__ABOUT THIS EXERCISE__. Give the number of lines in the entries below that hold "Kisimlar", with no accompanying words.

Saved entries

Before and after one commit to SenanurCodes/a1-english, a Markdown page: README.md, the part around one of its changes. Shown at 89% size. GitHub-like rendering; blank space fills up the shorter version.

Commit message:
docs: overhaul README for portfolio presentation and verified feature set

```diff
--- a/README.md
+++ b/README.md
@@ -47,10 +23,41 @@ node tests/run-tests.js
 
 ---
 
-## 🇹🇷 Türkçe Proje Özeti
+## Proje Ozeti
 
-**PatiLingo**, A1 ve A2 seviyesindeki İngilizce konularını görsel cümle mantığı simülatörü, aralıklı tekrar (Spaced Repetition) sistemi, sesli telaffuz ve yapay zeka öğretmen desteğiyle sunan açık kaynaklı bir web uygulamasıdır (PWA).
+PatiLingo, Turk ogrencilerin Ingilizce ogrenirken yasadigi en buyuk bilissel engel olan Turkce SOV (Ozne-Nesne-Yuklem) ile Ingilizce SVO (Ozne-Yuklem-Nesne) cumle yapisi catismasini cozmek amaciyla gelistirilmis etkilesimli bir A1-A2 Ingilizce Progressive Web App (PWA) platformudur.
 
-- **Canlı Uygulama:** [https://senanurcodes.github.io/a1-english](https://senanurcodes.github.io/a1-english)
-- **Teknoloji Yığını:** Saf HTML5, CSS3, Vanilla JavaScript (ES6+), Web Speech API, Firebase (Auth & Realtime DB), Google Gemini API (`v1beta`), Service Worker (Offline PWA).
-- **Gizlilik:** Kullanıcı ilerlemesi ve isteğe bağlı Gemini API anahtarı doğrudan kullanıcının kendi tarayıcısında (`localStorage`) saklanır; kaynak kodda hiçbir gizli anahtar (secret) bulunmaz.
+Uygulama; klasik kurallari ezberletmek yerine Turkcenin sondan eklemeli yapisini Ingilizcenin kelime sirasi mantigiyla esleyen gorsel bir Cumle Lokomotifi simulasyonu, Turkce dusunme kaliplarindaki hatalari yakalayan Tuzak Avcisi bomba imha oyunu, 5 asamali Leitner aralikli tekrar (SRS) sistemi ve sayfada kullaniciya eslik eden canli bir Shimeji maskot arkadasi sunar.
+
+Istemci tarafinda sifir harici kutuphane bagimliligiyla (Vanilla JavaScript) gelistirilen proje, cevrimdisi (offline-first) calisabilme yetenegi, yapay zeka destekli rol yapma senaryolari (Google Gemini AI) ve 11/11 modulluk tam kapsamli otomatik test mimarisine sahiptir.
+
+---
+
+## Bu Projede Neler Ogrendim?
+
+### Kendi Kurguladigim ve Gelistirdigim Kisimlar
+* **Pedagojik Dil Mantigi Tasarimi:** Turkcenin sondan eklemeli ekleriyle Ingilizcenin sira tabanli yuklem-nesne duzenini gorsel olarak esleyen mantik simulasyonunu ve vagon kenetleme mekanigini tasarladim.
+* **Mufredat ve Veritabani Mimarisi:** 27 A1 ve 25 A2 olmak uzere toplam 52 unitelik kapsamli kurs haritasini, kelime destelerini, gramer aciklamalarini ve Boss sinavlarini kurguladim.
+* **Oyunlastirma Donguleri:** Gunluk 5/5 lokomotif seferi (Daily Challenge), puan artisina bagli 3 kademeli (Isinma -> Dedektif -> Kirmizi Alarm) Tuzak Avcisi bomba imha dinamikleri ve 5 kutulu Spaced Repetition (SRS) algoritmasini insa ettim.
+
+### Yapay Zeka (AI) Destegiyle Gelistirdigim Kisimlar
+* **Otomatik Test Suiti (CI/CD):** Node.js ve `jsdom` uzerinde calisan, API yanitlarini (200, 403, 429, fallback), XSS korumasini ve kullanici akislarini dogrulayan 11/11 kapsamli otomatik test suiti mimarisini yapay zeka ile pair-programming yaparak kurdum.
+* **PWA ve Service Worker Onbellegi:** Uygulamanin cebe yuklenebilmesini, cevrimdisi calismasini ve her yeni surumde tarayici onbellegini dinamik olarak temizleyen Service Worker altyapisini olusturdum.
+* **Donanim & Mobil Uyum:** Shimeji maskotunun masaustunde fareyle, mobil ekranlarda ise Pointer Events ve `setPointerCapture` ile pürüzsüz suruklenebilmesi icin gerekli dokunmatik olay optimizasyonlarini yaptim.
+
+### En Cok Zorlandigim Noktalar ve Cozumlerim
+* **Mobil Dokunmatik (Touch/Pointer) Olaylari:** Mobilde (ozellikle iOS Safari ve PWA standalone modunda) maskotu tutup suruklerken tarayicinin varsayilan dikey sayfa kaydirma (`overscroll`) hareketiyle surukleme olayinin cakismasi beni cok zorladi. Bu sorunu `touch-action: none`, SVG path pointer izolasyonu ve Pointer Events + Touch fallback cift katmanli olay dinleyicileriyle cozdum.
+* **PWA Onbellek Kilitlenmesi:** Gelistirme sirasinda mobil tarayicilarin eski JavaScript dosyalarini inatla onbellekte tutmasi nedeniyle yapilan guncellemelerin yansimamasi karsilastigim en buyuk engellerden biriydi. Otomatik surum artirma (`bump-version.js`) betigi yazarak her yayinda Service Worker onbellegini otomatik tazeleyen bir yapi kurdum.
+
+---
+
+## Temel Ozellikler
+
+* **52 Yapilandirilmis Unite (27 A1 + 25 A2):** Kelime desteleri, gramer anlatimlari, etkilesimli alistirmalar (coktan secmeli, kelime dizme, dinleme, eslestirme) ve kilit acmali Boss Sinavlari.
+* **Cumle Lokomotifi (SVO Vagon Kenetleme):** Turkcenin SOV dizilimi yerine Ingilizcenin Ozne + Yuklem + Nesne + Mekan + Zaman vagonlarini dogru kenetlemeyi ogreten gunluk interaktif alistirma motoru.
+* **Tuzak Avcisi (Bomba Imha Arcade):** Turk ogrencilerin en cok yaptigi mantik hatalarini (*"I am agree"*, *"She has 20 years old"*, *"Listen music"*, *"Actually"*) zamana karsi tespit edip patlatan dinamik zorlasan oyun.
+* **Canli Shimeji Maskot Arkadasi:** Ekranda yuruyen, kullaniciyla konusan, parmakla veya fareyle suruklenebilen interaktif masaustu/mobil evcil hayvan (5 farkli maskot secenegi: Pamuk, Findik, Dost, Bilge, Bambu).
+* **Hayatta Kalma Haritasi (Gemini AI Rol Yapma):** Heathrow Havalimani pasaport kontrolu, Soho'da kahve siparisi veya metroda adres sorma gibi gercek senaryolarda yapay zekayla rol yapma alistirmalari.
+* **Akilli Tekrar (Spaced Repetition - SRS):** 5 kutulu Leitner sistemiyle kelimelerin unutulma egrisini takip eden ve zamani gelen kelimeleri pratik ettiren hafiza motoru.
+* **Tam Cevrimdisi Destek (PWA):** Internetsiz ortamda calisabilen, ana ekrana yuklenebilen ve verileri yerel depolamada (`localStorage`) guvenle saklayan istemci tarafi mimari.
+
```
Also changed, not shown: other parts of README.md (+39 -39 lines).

__SOLUTION TO THE EXERCISE__. 2